» Activity
For every line in the records that has the word "gauges", make a copy.

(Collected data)
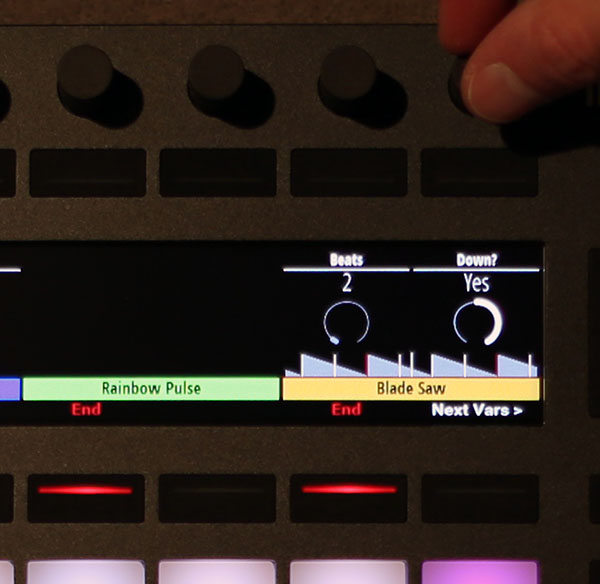
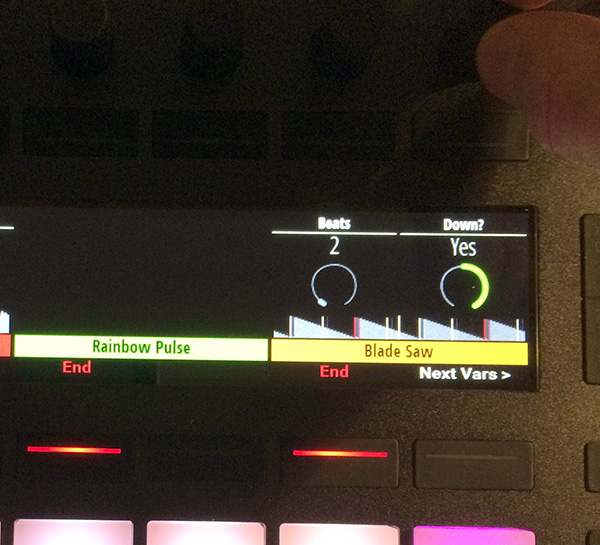
Updating documentation.

diff --git a/CHANGELOG.md b/CHANGELOG.md
@@ -14,9 +14,18 @@ This change log follows the conventions of
 
 ### Changed
 
+- The CoreMIDI4J library is now embedded within Afterglow, so it does
+  not need to be separately installed by the user for MIDI to work
+  properly on Mac OS X. If you have a separate installation of
+  CoreMIDI4J in `/Library/Java/Extensions`, you should remove it to
+  avoid version conflicts with newer versions shipped with Afterglow.
 - The hue and saturation gauges on the Push 2 are now drawn using a
   masking image so they can be anti-aliased to the same outline shape
   as the other gauges, and look much cleaner.
+- Boolean gauges on the Push 2 are drawn in red or green for No and
+  Yes values, and the transition between values is animated, to make
+  it easier to see what is happening, and to relate it to the encoder
+  rotation.
 
 
 ## [0.2.1] - 2016-04-03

» Written response
 - The hue and saturation gauges on the Push 2 are now drawn using a
   as the other gauges, and look much cleaner.
+- Boolean gauges on the Push 2 are drawn in red or green for No and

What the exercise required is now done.